As a consequence of their personal injuries by accident, there are many seriously injured claimants with levels of physical and/or mental disabilities and associated restrictions ranging from moderate to severe. Imposing a finite term of rehabilitation removes the authority to exercise discretion in circumstances where claimants may require extra time to complete education or training courses.
The effects on parents notwithstanding, it is likely that among those most affected by restricting vocational rehabilitation will be seriously injured children/teenagers with consequential learning and mobility difficulties. It is for this reason alone that the proposed amendment must be deleted and the Principal Act remains unchanged.
The Amendment Bill No. 3 has the hallmarks of a hastily thrown together piece of legislation, riddled with errors and draconian changes to a Principal Act. The perception is that ACC is endeavouring to increase its already significant powers and at the same time extinguish claimants’ rights to redress. The uncomplicated legal principle of “where there is a right there is a remedy” must be preserved. There is no alternative, the Bill is bad law and ought to be returned to its source and rewritten to comply with existing Human Rights legislation and the NZBOR Act.
In short, the major issues are to restore equity to the scheme and curb the excesses of the Corporation. The Woodhouse Principles and the social contract entered into by the Government with the people of New Zealand in the original accident compensation scheme remain embodied in Section 3 of the current legislation. ACC’s and successive governments’ scant regard for the law, the principles and the social contract have reduced those most desirable principles to nothing more than a pious aspiration. The Select Committee ought to recommend to Parliament that it take judicial notice of Section 3 of the Principal Act in deciding whether or not to enact this amendment.

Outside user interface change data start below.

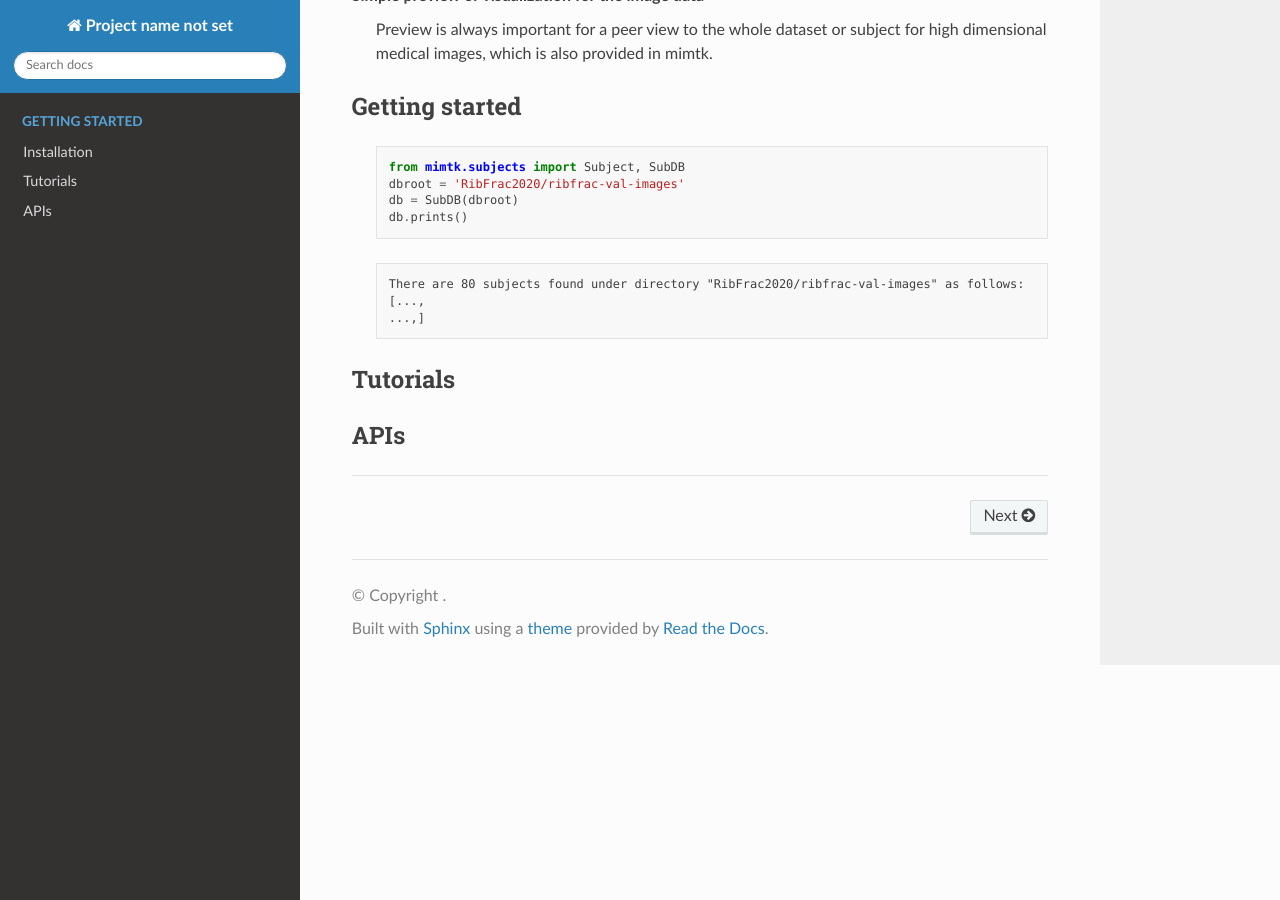
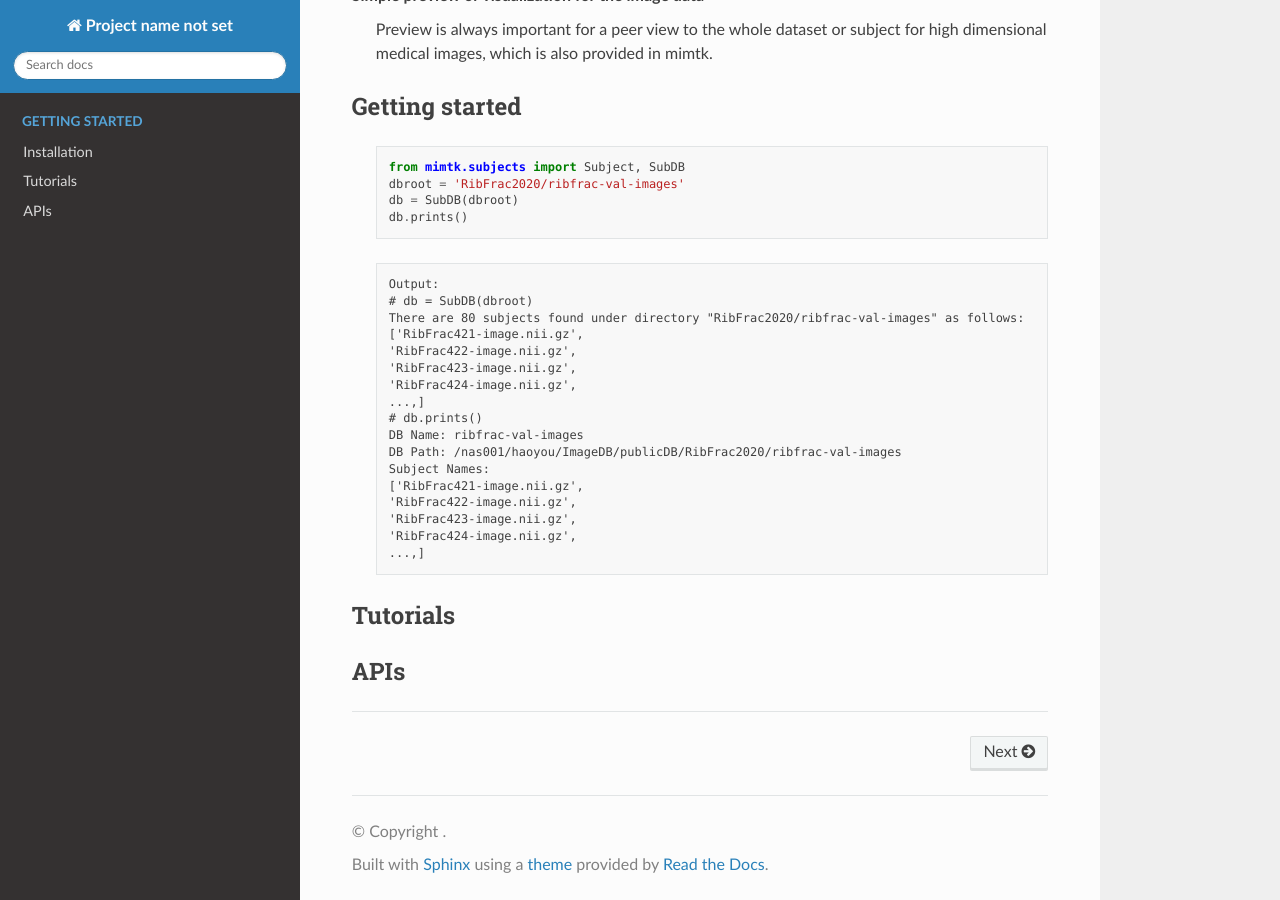
Before and after one commit to omgict/mimtk_docs, a Sphinx documentation site: the page built from docs/index.rst, in a window 1280 px wide and 900 px high, scrolled down 507 px. Built offline with Sphinx 7.4.7 and the Read the Docs theme 2.0.0, drawn with Linux system fonts in a browser that asks for light colours; pages that are not in the unit, such as notebooks, are missing from menus.

Commit message:
test code output

```diff
--- a/docs/index.rst
+++ b/docs/index.rst
@@ -46,8 +46,22 @@ Getting started
 
     .. sourcecode:: text
 
+        Output:
+        # db = SubDB(dbroot)
         There are 80 subjects found under directory "RibFrac2020/ribfrac-val-images" as follows:
-        [...,
+        ['RibFrac421-image.nii.gz',
+        'RibFrac422-image.nii.gz',
+        'RibFrac423-image.nii.gz',
+        'RibFrac424-image.nii.gz',
+        ...,]
+        # db.prints()
+        DB Name: ribfrac-val-images
+        DB Path: /nas001/haoyou/ImageDB/publicDB/RibFrac2020/ribfrac-val-images
+        Subject Names:
+        ['RibFrac421-image.nii.gz',
+        'RibFrac422-image.nii.gz',
+        'RibFrac423-image.nii.gz',
+        'RibFrac424-image.nii.gz',
         ...,]
 
 Tutorials
```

Signed:…………………………………………. Date: ……/……/…………..
Acclaim Canterbury Inc.